It’s hard to pin this book down. The story begins with the murder of George Clare’s wife, but then delves into the characters’ pasts, the intricacies of their relationships, and the small town drama that ties them all together. This is a literary thriller, a murder mystery — yes — but it’s also so much more. The writing is exquisite and the story compelling. Just be prepared to really hate some of the characters. 5/5 stars
Harmony by Carolyn Parkhurst
More than any other book I’ve read, Carolyn Parkhurst’s latest novel absolutely nails what it’s like to be the mom of a child with autism. Her descriptions were spot-on and so familiar to me that at times I was moved to tears. This is a story about a family desperate for healing and wholeness, a family willing to do anything to help their child, and the heartbreaking consequences that happen as a result.
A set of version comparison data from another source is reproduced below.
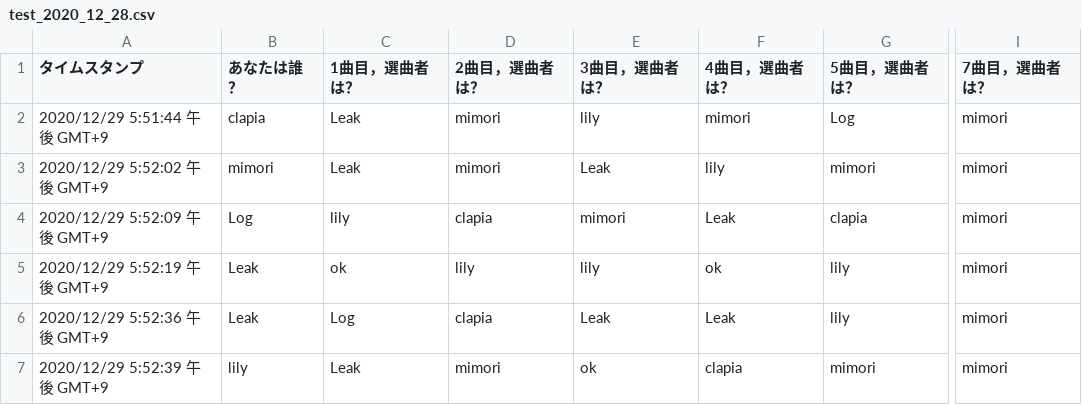
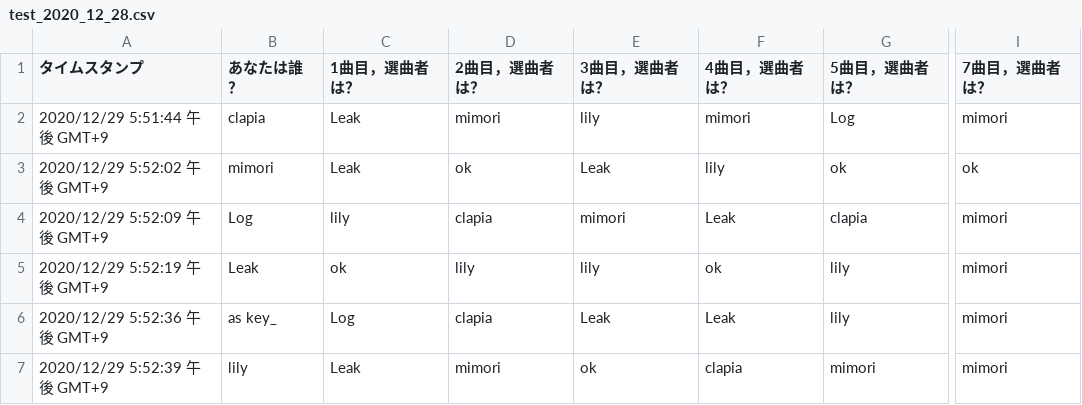
Before and after one commit to Logta/GuessSongQuiz, a CSV file: test_2020_12_28.csv, drawn as a sheet; only a part is shown, gaps mark what is left out; the diff names each change by its address in the sheet, - before the commit and + after, or states it on an @@ line.

```diff
--- a/test_2020_12_28.csv
+++ b/test_2020_12_28.csv
-D3 (2曲目，選曲者は？): mimori
+D3 (2曲目，選曲者は？): ok
-G3 (5曲目，選曲者は？): mimori
+G3 (5曲目，選曲者は？): ok
-I3 (7曲目，選曲者は？): mimori
+I3 (7曲目，選曲者は？): ok
-B6 (あなたは誰？): Leak
+B6 (あなたは誰？): as key_
```
Also changed, not shown: 9 other files.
I highly recommend this one, especially for parents of special needs kids. 5/5 stars
The Mothers by Brit Bennett
Fantastic writing, an un-put-downable plot, and incredibly deep characters made this one of my favorites this year. It’s a story about life choices, friendship, betrayal, and the constant wondering what our lives would be like if we’d taken different paths. I simply loved this one. Reminded me a little of Before We Visit the Goddess, another favorite read. 5/5 stars
The Bookshop on the Corner by Jenny Colgan
Yes, yes, yes!! This is a fluffy little book with lots of sugar on top and I adored it. Absolute, pure unadulterated chick lit that made me want to sell all my stuff, move to Scotland and open a mobile bookstore. And can I just say, the romantic interest in this story — a Scottish farmer named Lennox — absolutely made the novel for me. He’s like a mashup of Wuthering Heights’ Heathcliff and Jamie Fraser from Outlander. Mmmmmm. . . dreamy. 5/5 stars
As you see, there’s a little bit of something for everyone in this list! Please send me your recommendations as well– I always love hearing from you! What made your favorite fiction list of 2016?
*Disclosure: Amazon affiliate links included in this post.